Stoa has released two options for the IE wild card. Let’s talk about them!

Wild Cards: Oratory Analysis and Poetry Analysis

Oratory/Poetry Analysis takes two great things and mixes them in the most awkward way possible, like pouring chocolate syrup on a Porsche. This review will end with a voting recommendation, but first, let me explain while I’ll discourage my students from competing in whichever option wins.

The first half of an analysis speech is a form of interp. It is created to be experienced, and probably to provoke an emotional response in the audience. NCFCA runs a wildcard called Oratorical Interp; other leagues have offered similar events. The goal, whether you’re presenting a speech or a poem, is to pull the audience into a work that was designed to stand on its own merits.

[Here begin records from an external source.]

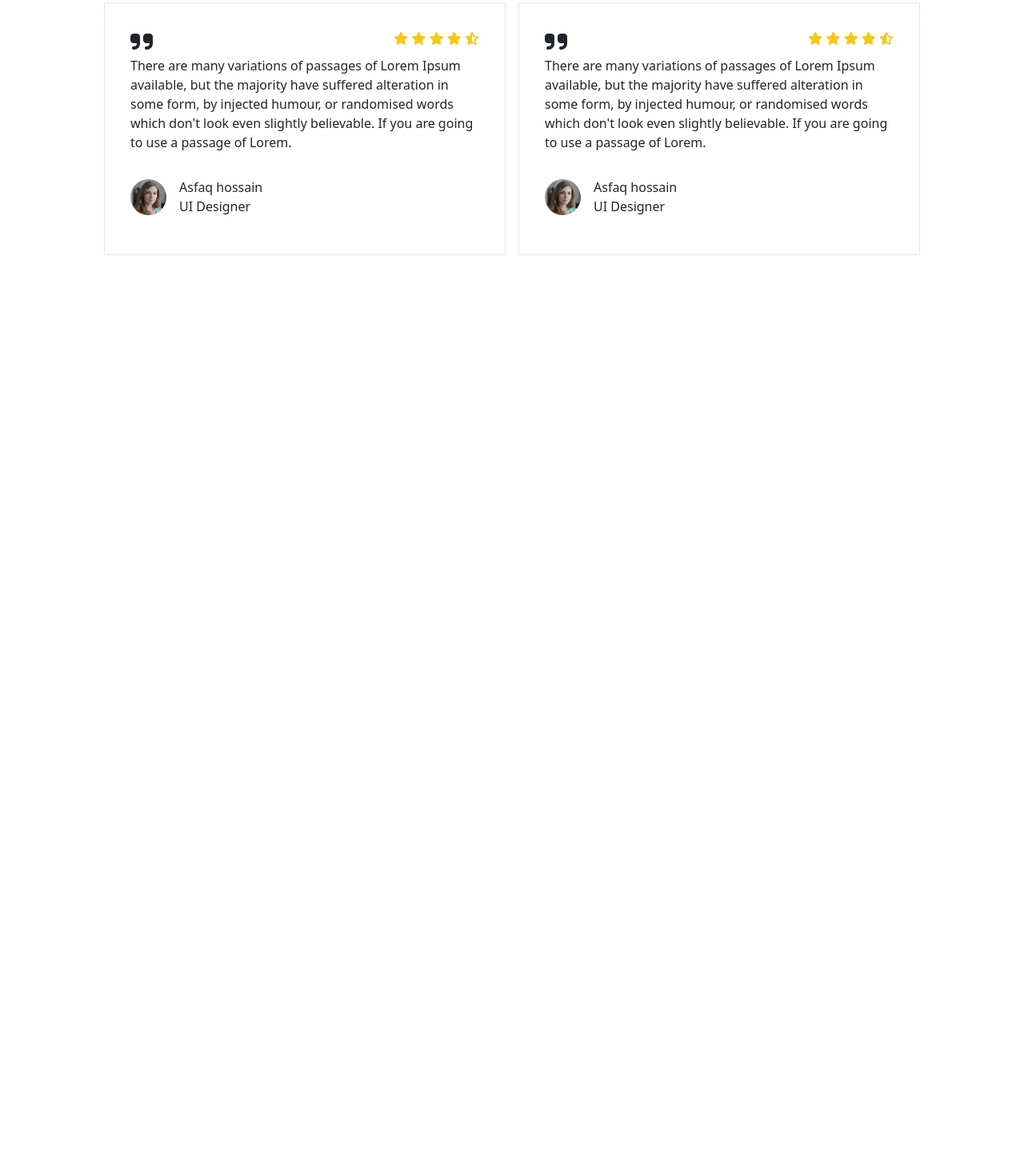
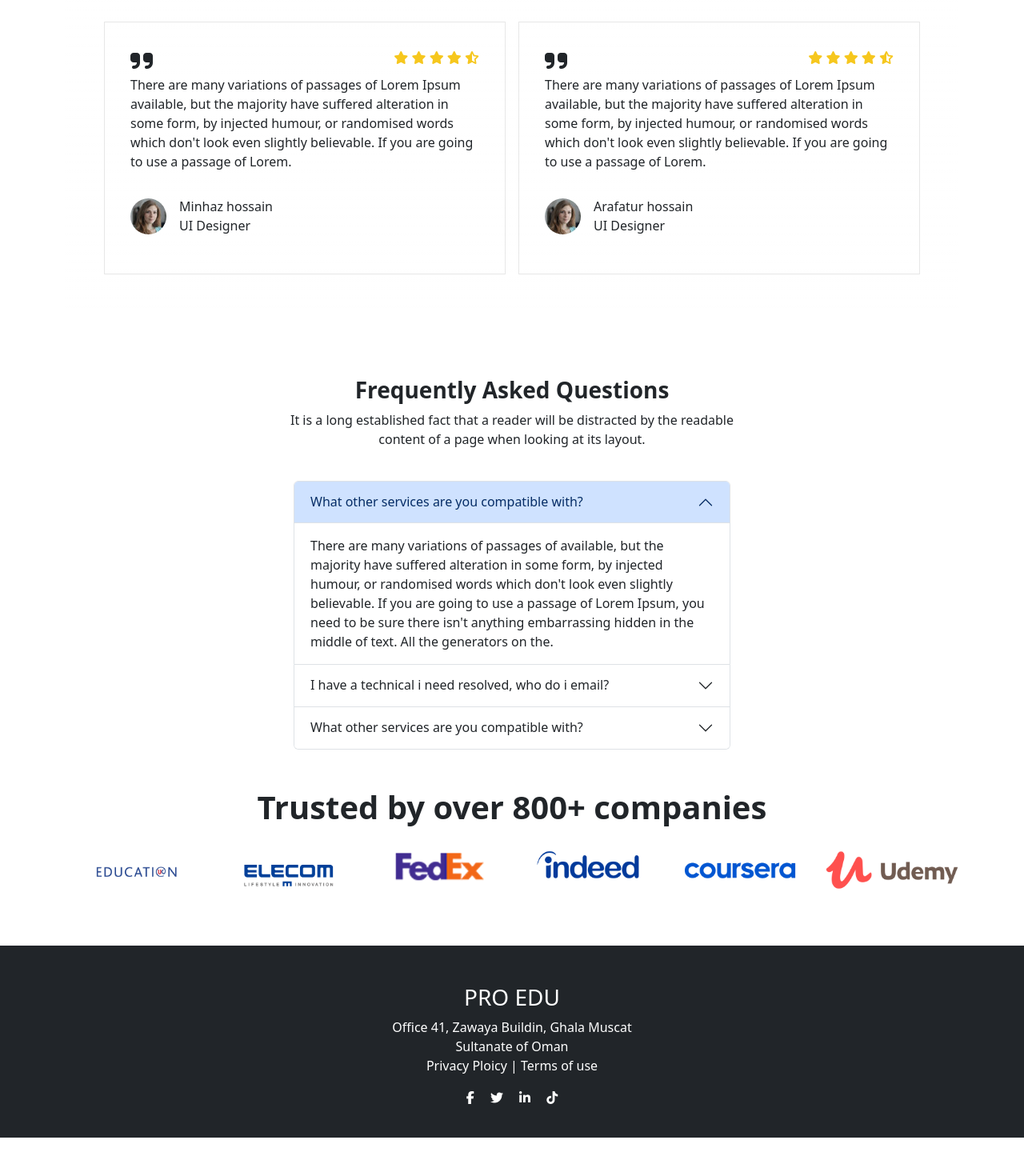
Before and after one commit to Jasminch01/Freamwork_bs, a plain HTML site: page index.html in a window 1280 px wide. Shown: the part 3488-4948 px from the top of the page at 80% size. Before the commit the page ends 3935 px from the top, so only its background shows below. Drawn offline with nearby package versions, Linux system fonts and the light colour scheme.

Commit message:
final currection

```diff
--- a/index.html
+++ b/index.html
@@ -59,6 +59,9 @@
      .carousel-btn{
       color: black;
       margin-left: auto;
+     }
+     footer{
+      height: 30vh;
      }
 
      @media only screen and (min-width: 600px) {
@@ -323,7 +326,7 @@
           <div class="d-lg-flex p-5 align-items-center justify-content-center text-sm-center text-lg-start my-bg text-white mb-5">
             <div class="me-auto">
               <h2>Ready to join?</h2>
-              <p>Lorem ipsum dolor sit amet consectetur, adipisicing elit. <br> Similique repellat eaque ut possimus reiciendis nobis excepturi eum<br></p>
+              <p>It is a long established fact that a reader will be distracted by the <br> readable content of a page when looking at its layout.</p>
             </div>
             <div class="me-5">
               <button class="btn reg-btn-2 fw-bold">Register Now</button>
@@ -334,15 +337,15 @@
           <section class="my">
             <div >
               <h3>Meet Our Successful <br> student</h3>
-              <p>Lorem ipsum, dolor sit amet consectetur adipisicing elit. <br> Lorem ipsum dolor sit, amet consectetur adipisicing elit. Ratione, repellat qui temporibus deserunt </p>
+              <p>It is a long established fact that a reader will be <br> distracted by the readable content of a page when <br> looking at its layout. </p>
             </div>
             <div class="row">
               <div class="col-lg-3 col-md-6">
                 <div class="card p-0">
                   <img src="./img/card.jpg" class="card-img-top" alt="...">
                   <div class="card-body">
-                    <h5 class="card-title">jhon clark</h5>
-                    <h6>UI Designer</h6>
+                    <h5 class="card-title">Ponty sen</h5>
+                    <h6>Software Developer</h6>
                   </div>
                 </div>
               </div>
@@ -350,8 +353,8 @@
                 <div class="card p-0">
                   <img src="./img/card-1.jpg" class="card-img-top" alt="...">
                   <div class="card-body">
-                    <h5 class="card-title">jhon clark</h5>
-                    <h6>UI Designer</h6>
+                    <h5 class="card-title">Dalim chakma</h5>
+                    <h6>Animator</h6>
                   </div>
                 </div>
               </div>
@@ -359,7 +362,7 @@
                 <div class="card  p-0 ">
                   <img src="./img/card-2.jpg" class="card-img-top" alt="...">
                   <div class="card-body">
-                    <h5 class="card-title">jhon clark</h5>
+                    <h5 class="card-title">Mafroza haque</h5>
                     <h6>UI Designer</h6>
                   </div>
                 </div>
@@ -368,8 +371,8 @@
                 <div class="card p-0">
                   <img src="./img/card-3.jpg" class="card-img-top" alt="...">
                   <div class="card-body">
-                    <h5 class="card-title">jhon clark</h5>
-                    <h6>UI Designer</h6>
+                    <h5 class="card-title">Nishi Akter</h5>
+                    <h6>UX Designer</h6>
                   </div>
                 </div>
               </div>
@@ -382,7 +385,7 @@
           <section class="my">
             <div class="text-center">
               <h2>Some Student Feedback</h2>
-              <p>Lorem ipsum dolor sit amet consectetur adipisicing elit. Maiores beatae repellendus maxime quae nihil eum, corrupti iusto et minima, suscipit eveniet debitis dicta, voluptate sunt facilis? Error necessitatibus sunt neque.</p>
+              <p>It is a long established fact that a reader will be distracted by the readable <br> content of a page when looking at its layout..</p>
             </div>
             <div id="carouselExampleInterval" class="carousel slide" data-bs-ride="carousel">
               <div class="carousel-inner">
@@ -408,7 +411,7 @@
                             <img src="./img/pro-2.jpg" alt="" class="rounded-circle">
                           </div>
                           <div class="ms-3 mt-3">
-                            <h6 class="d-inline">Asfaq hossain</h6>
+                            <h6 class="d-inline">Minhaz hossain</h6>
                             <p class="d-linline">UI Designer</p>
                           </div>
                         </div>
@@ -434,7 +437,7 @@
                             <img src="./img/pro-2.jpg" alt="" class="rounded-circle">
                           </div>
                           <div class="ms-3 mt-3">
-                            <h6 class="d-inline">Asfaq hossain</h6>
+                            <h6 class="d-inline">Arafatur hossain</h6>
                             <p class="d-linline">UI Designer</p>
                           </div>
                         </div>
@@ -490,7 +493,7 @@
                             <img src="./img/pro-2.jpg" alt="" class="rounded-circle">
                           </div>
                           <div class="ms-3 mt-3">
-                            <h6 class="d-inline">Asfaq hossain</h6>
+                            <h6 class="d-inline">Rassel</h6>
                             <p class="d-linline">UI Designer</p>
                           </div>
                         </div>
@@ -501,12 +504,100 @@
               </div>
             </div>
           </section>
+          <!-- accrodians section starts here -->
+        <section class="row mb-5">
+          <div class="text-center mb-4">
+            <h3 class="fw-bold">Frequently Asked Questions</h3>
+            <p>It is a long established fact that a reader will be distracted by the readable <br> content of a page when looking at its layout.</p>
+          </div>
+          <div class="col-lg-3">
+          </div>
+          <div class="accordion col-lg-6" id="accordionExample">
+            <div class="accordion-item">
+              <h2 class="accordion-header">
+                <button class="accordion-button" type="button" data-bs-toggle="collapse" data-bs-target="#collapseOne" aria-expanded="true" aria-controls="collapseOne">
+                  What other services are you compatible with?
+                </button>
+              </h2>
+              <div id="collapseOne" class="accordion-collapse collapse show" data-bs-parent="#accordionExample">
+                <div class="accordion-body">
+                  There are many variations of passages of available, but the majority have suffered alteration in some form, by injected humour, or randomised words which don't look even slightly believable. If you are going to use a passage of Lorem Ipsum, you need to be sure there isn't anything embarrassing hidden in the middle of text. All the generators on the.
+                </div>
+              </div>
+            </div>
+            <div class="accordion-item">
+              <h2 class="accordion-header">
+                <button class="accordion-button collapsed" type="button" data-bs-toggle="collapse" data-bs-target="#collapseTwo" aria-expanded="false" aria-controls="collapseTwo">
+                  I have a technical i need resolved, who do i email?
+                </button>
+              </h2>
+              <div id="collapseTwo" class="accordion-collapse collapse" data-bs-parent="#accordionExample">
+                <div class="accordion-body">
+                  <strong>This is the second item's accordion body.</strong> It is hidden by default, until the collapse plugin adds the appropriate classes that we use to style each element. These classes control the overall appearance, as well as the showing and hiding via CSS transitions. You can modify any of this with custom CSS or overriding our default variables. It's also worth noting that just about any HTML can go within the <code>.accordion-body</code>, though the transition does limit overflow.
+                </div>
+              </div>
+            </div>
+            <div class="accordion-item">
+              <h2 class="accordion-header">
+                <button class="accordion-button collapsed" type="button" data-bs-toggle="collapse" data-bs-target="#collapseThree" aria-expanded="false" aria-controls="collapseThree">
+                  What other services are you compatible with?
+                </button>
+              </h2>
+              <div id="collapseThree" class="accordion-collapse collapse" data-bs-parent="#accordionExample">
+                <div class="accordion-body">
+                  <strong>This is the third item's accordion body.</strong> It is hidden by default, until the collapse plugin adds the appropriate classes that we use to style each element. These classes control the overall appearance, as well as the showing and hiding via CSS transitions. You can modify any of this with custom CSS or overriding our default variables. It's also worth noting that just about any HTML can go within the <code>.accordion-body</code>, though the transition does limit overflow.
+                </div>
+              </div>
+            </div>
+          </div>
+          <div class="col-lg-3">
+          </div>
+        </section>
+        <!-- accrodians section ends here -->
 
-
-
+        <!-- campain section starts here -->
+        <section class="mb-5 d-none d-lg-block">
+          <div class="text-center">
+            <h1 class="fw-bold">Trusted by over 800+ companies </h1>
+          </div>
+          <div class="row">
+            <div class="col-2">
+              <img src="./img/logo/1.png" alt="" class="img-fluid">
+            </div>
+            <div class="col-2">
+              <img src="./img/logo/2.png" alt="" class="img-fluid">
+            </div>
+            <div class="col-2">
+              <img src="./img/logo/3.png" alt="" class="img-fluid">
+            </div>
+            <div class="col-2">
+              <img src="./img/logo/4.png" alt="" class="img-fluid">
+            </div>
+            <div class="col-2">
+              <img src="./img/logo/5.png" alt="" class="img-fluid">
+            </div>
+            <div class="col-2">
+              <img src="./img/logo/lg-2.png" alt="" class="img-fluid">
+            </div>
+          </div>
+        </section>
+        <!-- campain section ends here -->
     </section>
-
-
+    <!-- footer section starts here -->
+    <footer class="bg-dark">
+      <div class="text-white text-center p-5 mt-5">
+        <h3>PRO EDU</h3>
+        <p class="m-0">Office 41, Zawaya Buildin, Ghala Muscat </p>
+        <p class="m-0">Sultanate of Oman</p>
+        <p>Privacy Ploicy  |   Terms of use</p>
+        <i class="fa-brands me-3 fa-facebook-f" style="color: #ffffff;"></i>
+        <i class="fa-brands me-3 fa-twitter" style="color: #ffffff;"></i>
+        <i class="fa-brands me-3 fa-linkedin-in" style="color: #ffffff;"></i>
+        <i class="fa-brands fa-tiktok" style="color: #ffffff;"></i>
+      </div>
+    </footer>
+    <footer></footer>
+ <!-- footer ends here -->
     <script src="https://cdn.jsdelivr.net/npm/bootstrap@5.3.0-alpha3/dist/js/bootstrap.bundle.min.js"></script>
 </body>
 </html>
```
Also changed, not shown: img/logo/1.png (added), img/logo/2.png (added), img/logo/3.png (added), img/logo/4.png (added), img/logo/5.png (added), img/logo/lg-2.png (added).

Neither are Good

Imagine if the only way to watch a movie in theaters was to see the director’s commentary version. That would destroy your viewing experience. If you’re a fan of the movie, you might consider the commentary, but only after experiencing the movie at least once without it. You would only consider commentary when you’re familiar enough with the original that you can observe it without experiencing or engaging with it.

Analysis only works when the audience is already familiar with the piece. One could imagine an event where speeches/poems are assigned to speakers beforehand, then the judges watch a video of the selections before the panel starts. This isn’t a good event idea, but at least it’s coherent.

Analyzing a speech or poem is a valuable activity. But being worthwhile does not mean Stoa should offer it as an event. This is why we will hopefully never have to vote on Basketball or Gardening as wildcard events.

Art Should Speak for Itself

Don’t analyze interps. Deliver your speech or your poem and let it stand on its own. Let the audience experience it. Leave the analysis for more appropriate venues, like an English Lit class.

Whatever the outcome of the vote, I recommend avoiding this event. But if you’re unconvinced and want to compete, Poetry Analysis is more justifiable. Analyzing a poem means discussing meter and pacing, and you’ll demonstrate it by saying pieces of it aloud anyway. Again, this is better done separate from the first experience of the poem, but it’s a valid part of analysis.

Oratorical Analysis, on the other hand, would be directly improved in every way by picking a lane and sticking to it: oratorical interp with no analysis, or a video of the original speech followed by limited prep analysis.

Verdict: Poetry Analysis.